*Exercise*.
All lines in the data that hold the word "account" need copying.

Stored data entries
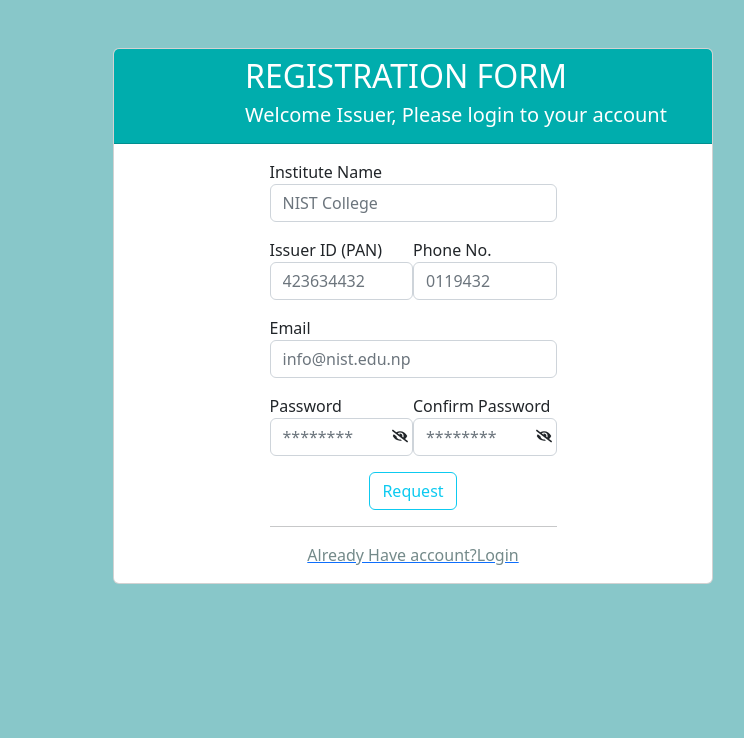
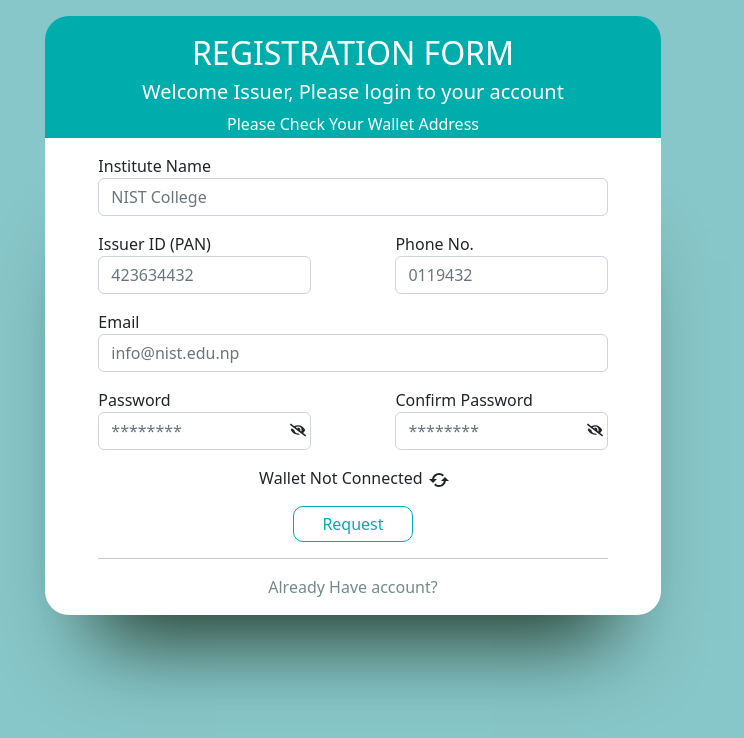
Before and after one commit to niischal/certy, a React (Create React App) app in the folder client/: page /signup in a window 1280 px wide. Shown: the top 738 px of the page, without its empty margins (287-1031 px from the left). Built offline with nearby package versions, Linux system fonts and the light colour scheme.

Commit message:
Isser wallet address on request page

```diff
--- a/client/src/App.css
+++ b/client/src/App.css
@@ -75,6 +75,15 @@ font-size: 6.5px;
 
 }
 
+.simple-link{
+  align-items: center;
+  color: gray;
+  text-decoration: none;
+}
+.simple-link:hover{
+  color: #00ADAD;
+  text-decoration:underline;
+}
 .active{
   color: #00ADAD;
   border-right: 4px solid white;
@@ -95,19 +104,31 @@ font-size: 6.5px;
   color: white;
 }
 #register1{
-  margin-left: 230px;
+  text-align: center;
 }
 #register2{
-  margin-left: 230px;
+  text-align: center;
   font-size: 20px;
 }
 #card{
-  margin-left: 400px;
+  align-self: center;
   width: 600px;
 }
-#card-header{
+.card-head{
+  margin-bottom: 0;
+  padding: 2px;
+  border-bottom: 0;
+  width: 100%;
   background:  #00ADAD;
   color: white;
+  border-radius: 24px 24px 0px 0px;
+}
+.r-card-body{
+  background:  white;
+  border-radius:  0px 0px 24px 24px;
+
+  box-shadow: 0px 72px 80px -48px #223A28;
+
 }
 .col{
   height: 59vh;
@@ -118,6 +139,22 @@ font-size: 6.5px;
   border-radius: 24px;
 
 }
+.home-card{
+  margin-top: 5rem;
+  position: relative;
+  box-shadow: 0px 72px 80px -48px #223A28;
+  border-radius: 24px;
+}
+.verify-box{
+  background: #00ADAD;
+  border-radius:  0px 24px   24px 0px ;
+}
+.i-login{
+  background: White;
+  border-radius: 24px 0px  0px 24px;
+}
+
+
 #login{
   background: White;
   box-shadow: 0px 72px 80px -48px #223A28;
@@ -144,19 +181,26 @@ form ul{
   list-style: none;
 
 }
-#lbutton{
+.lbutton{
   background:#00ADAD;
   border: none;
   color: white;
   width: 120px;
-
+  padding: 5px;
+  border-radius: 10px;
 }
-#rbutton{
+.rbutton{
   background: white;
   border: 1px solid #00ADAD;
   color: #00ADAD;
   width: 120px;
+  padding: 5px;
+  border-radius: 10px;
 
+}
+.rbutton:hover{
+color: white;
+background-color: #00ADAD;
 }
 #input-field1{
   width: 275px;
@@ -174,8 +218,11 @@ form ul{
 .rclass{
   margin-left: 35px;
 }
-#home{
-  margin-top: 135px;
+.refresh-icon{
+  scale: 1.5;
+}
+.refresh-icon:hover{
+  color: #00ADAD;
 }
 .password-toggle-icon {
   position: absolute;
--- a/client/src/components/Login.js
+++ b/client/src/components/Login.js
@@ -49,7 +49,7 @@ const Login = () => {
   };
 
   return (
-    <div className="col" id="login">
+    <div className="col i-login">
       <h2 id="p2">CERTY</h2>
       <p>Welcome Issuer, Please login to your account</p>
       <form>
@@ -85,24 +85,22 @@ const Login = () => {
             </span>
           </li>
         </ul>
-        <ul className="ulclass">
+        {/* <ul className="ulclass">
           <input type="checkbox" />
           <label>Remember me</label>
           <label className="fclass">
             <a href="http://localhost:3000/">Forgot password?</a>
           </label>
-        </ul>
+        </ul> */}
         <ul className="ulclass">
           <li>
             <Link id="loginlink">
-              <button id="lbutton" onClick={loginUser}>
+              <button className="lbutton" onClick={loginUser}>
                 Login
               </button>
             </Link>
             <Link to="/signup">
-              <button id="rbutton" className="rclass">
-                Request
-              </button>
+              <button className="rbutton rclass">Request</button>
             </Link>
             {status === STATUS.LOADING && <Loader />}
             {status === STATUS.SUCCESS && (
--- a/client/src/components/Verify.js
+++ b/client/src/components/Verify.js
@@ -1,37 +1,43 @@
-import React, { useState, useRef } from 'react';
+import React, { useState, useRef } from "react";
 
 const Verify = () => {
   const [file, setFile] = useState(null);
-  const handleDragOver = (event) =>{
+  const handleDragOver = (event) => {
     event.preventDefault();
-  }
-  const handleDrop = (event)=>{
+  };
+  const handleDrop = (event) => {
     event.preventDefault();
-    setFile(event.dataTransfer.files)
+    setFile(event.dataTransfer.files);
     console.log(file);
-
-  }
-  const inputRef =useRef();
+  };
+  const inputRef = useRef();
   return (
     <>
-    {!file &&
-
-      <div className="col" id="check" onDragOver={handleDragOver} onDrop={handleDrop} onDoubleClick={()=>inputRef.current.click() }>
-        <input type='file'onChange={(e)=>setFile(e.target.files)} hidden ref={inputRef}/>
+      {!file && (
+        <div
+          className="col verify-box"
+          onDragOver={handleDragOver}
+          onDrop={handleDrop}
+          onDoubleClick={() => inputRef.current.click()}
+        >
+          <input
+            type="file"
+            onChange={(e) => setFile(e.target.files)}
+            hidden
+            ref={inputRef}
+          />
           <h1 id="p1">Drag Certificate to Verify</h1>
           <h1>or</h1>
           <h1>Double click to select</h1>
-
         </div>
-    }
-    {file &&
-      <div className='col' id="check">
+      )}
+      {file && (
+        <div className="col verify-box">
           {file[0].name} ({file[0].size} bytes)
         </div>
-
-    }
+      )}
     </>
-  )
-}
+  );
+};
 
 export default Verify;
--- a/client/src/pages/AdminLogin.js
+++ b/client/src/pages/AdminLogin.js
@@ -46,11 +46,11 @@ function AdminLogin() {
   };
   return (
     <>
-      <div id="div" className="text-center">
+      <div id="div" className="container-fluid text-center ">
         <div className="row align-items-center justify-content-center">
           <div className="col-4 m-5 p-3" id="login">
             <h2 id="p2">CERTY</h2>
-            <p>Welcome Issuer, Please login to your account</p>
+            <p>Welcome Admin, Please login to your account</p>
             <form className="row justify-content-center">
               <div className="form-group my-3 text-start ">
                 <div className="ps-5 pe-5">
--- a/client/src/pages/Home.js
+++ b/client/src/pages/Home.js
@@ -1,19 +1,19 @@
-import React from 'react';
-import 'bootstrap/dist/css/bootstrap.css';
-import Login from '../components/Login';
-import Verify from '../components/Verify';
+import React from "react";
+import "bootstrap/dist/css/bootstrap.css";
+import Login from "../components/Login";
+import Verify from "../components/Verify";
 
 const Home = () => {
   return (
     <div id="div">
-      <div className="container" id="home">
-        <div className="row">
+      <div className="container home-card">
+        <div className="row ">
           <Login />
           <Verify />
         </div>
       </div>
     </div>
-  )
-}
+  );
+};
 
 export default Home;
--- a/client/src/pages/Signup.js
+++ b/client/src/pages/Signup.js
@@ -1,4 +1,4 @@
-import React, { useState } from "react";
+import React, { useState, useEffect } from "react";
 import { Link } from "react-router-dom";
 import axios from "axios";
 import Success from "../components/Success";
@@ -6,7 +6,7 @@ import Error from "../components/Error";
 import Loader from "../components/Loader";
 import { FaEye, FaEyeSlash } from "react-icons/fa";
 import Web3 from "web3";
-
+import { BiRefresh } from "react-icons/bi";
 const Signup = () => {
   const [showPassword, setShowPassword] = useState();
   const STATUS = Object.freeze({
@@ -24,6 +24,10 @@ const Signup = () => {
   const [status, setStatus] = useState(STATUS.IDLE);
   const [formStatus, setFormStatus] = useState(STATUS.IDLE);
   const [address, setAddress] = useState("");
+
+  useEffect(() => {
+    handleConnect();
+  }, []);
 
   const register = (e) => {
     e.preventDefault();
@@ -71,20 +75,26 @@ const Signup = () => {
     }
   };
   return (
-    <div id="div">
-      <div className="card my-5" id="card">
-        <div className="card-header" id="card-header">
+    <div id="div" className="container-fluid">
       <div className="row justify-content-center">
+        <div className="col-6 m-3">
+          <div className="card-head">
+            <div className="row justify-content-center mt-3">
               <h2 id="register1">REGISTRATION FORM</h2>
             </div>
 
             <div className="row justify-content-center">
-            <h3 id="register2">Welcome Issuer, Please login to your account</h3>
+              <h3 id="register2">
+                Welcome Issuer, Please login to your account
+              </h3>
+            </div>
+            <div className="row justify-content-center">
+              <>Please Check Your Wallet Address</>
             </div>
           </div>
-
+          <div className="r-card-body">
             <div className="row justify-content-center">
-          <form className="col-lg-6" onSubmit={register}>
+              <form className="col-10" onSubmit={register}>
                 <div className="form-group my-3">
                   <label>Institute Name</label>
                   <input
@@ -97,8 +107,8 @@ const Signup = () => {
                   />
                 </div>
 
-            <div className="form-group d-flex my-3">
-              <div className="col-6 pr-2">
+                <div className="form-group d-flex my-3 justify-content-between">
+                  <div className="col-5 ">
                     <label>Issuer ID (PAN)</label>
                     <input
                       className="form-control"
@@ -108,7 +118,7 @@ const Signup = () => {
                       onChange={(e) => setIssuerId(e.target.value)}
                     />
                   </div>
-              <div className="col-6 pl-2">
+                  <div className="col-5 ">
                     <label>Phone No.</label>
                     <input
                       type="tel"
@@ -132,9 +142,9 @@ const Signup = () => {
                     onChange={(e) => setEmail(e.target.value)}
                   />
                 </div>
-            <div className="form-group d-flex my-3">
+                <div className="form-group d-flex my-3 justify-content-between">
                   <div
-                className="col-6 pr-2"
+                    className="col-5"
                     style={{ position: "relative", display: "inline-block" }}
                   >
                     <label>Password</label>
@@ -154,7 +164,7 @@ const Signup = () => {
                     </span>
                   </div>
                   <div
-                className="col-6 pl-2"
+                    className="col-5"
                     style={{ position: "relative", display: "inline-block" }}
                   >
                     <label>Confirm Password</label>
@@ -174,8 +184,29 @@ const Signup = () => {
                     </span>
                   </div>
                 </div>
+                <div className="d-flex">
+                  <div className="col-12 text-center">
+                    {address === "" ? (
+                      <div>
+                        Wallet Not Connected &nbsp;
+                        <BiRefresh
+                          className="refresh-icon"
+                          onClick={handleConnect}
+                        />
+                      </div>
+                    ) : (
+                      <div>
+                        Wallet Address: <b>{address}</b> &nbsp;
+                        <BiRefresh
+                          className="refresh-icon"
+                          onClick={handleConnect}
+                        />
+                      </div>
+                    )}
+                  </div>
+                </div>
                 <div className="text-center my-3">
-              <button type="submit" className="btn btn-outline-info">
+                  <button type="submit" className="rbutton">
                     Request
                   </button>
                 </div>
@@ -186,14 +217,18 @@ const Signup = () => {
                 {status === STATUS.SUCCESS && (
                   <Success success="Registration Details Submitted Succesfully" />
                 )}
-            {status === STATUS.ERROR && <Error error="Somthing went wrong" />}
+                {status === STATUS.ERROR && (
+                  <Error error="Somthing went wrong" />
+                )}
                 <hr />
-            <div className="text-center my-3">
-              <Link to="/">
-                <p>Already Have account?Login</p>
+                <div className="text-center">
+                  <Link to="/" className="simple-link">
+                    <p>Already Have account?</p>
                   </Link>
                 </div>
               </form>
+            </div>
+          </div>
         </div>
       </div>
     </div>
```
Lines whose indentation alone changed are shown as unchanged.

*Result for this task*.
       <p>Welcome Issuer, Please login to your account</p>
-            <p>Welcome Issuer, Please login to your account</p>
+            <p>Welcome Admin, Please login to your account</p>
-            <h3 id="register2">Welcome Issuer, Please login to your account</h3>
+                Welcome Issuer, Please login to your account
-                <p>Already Have account?Login</p>
+                    <p>Already Have account?</p>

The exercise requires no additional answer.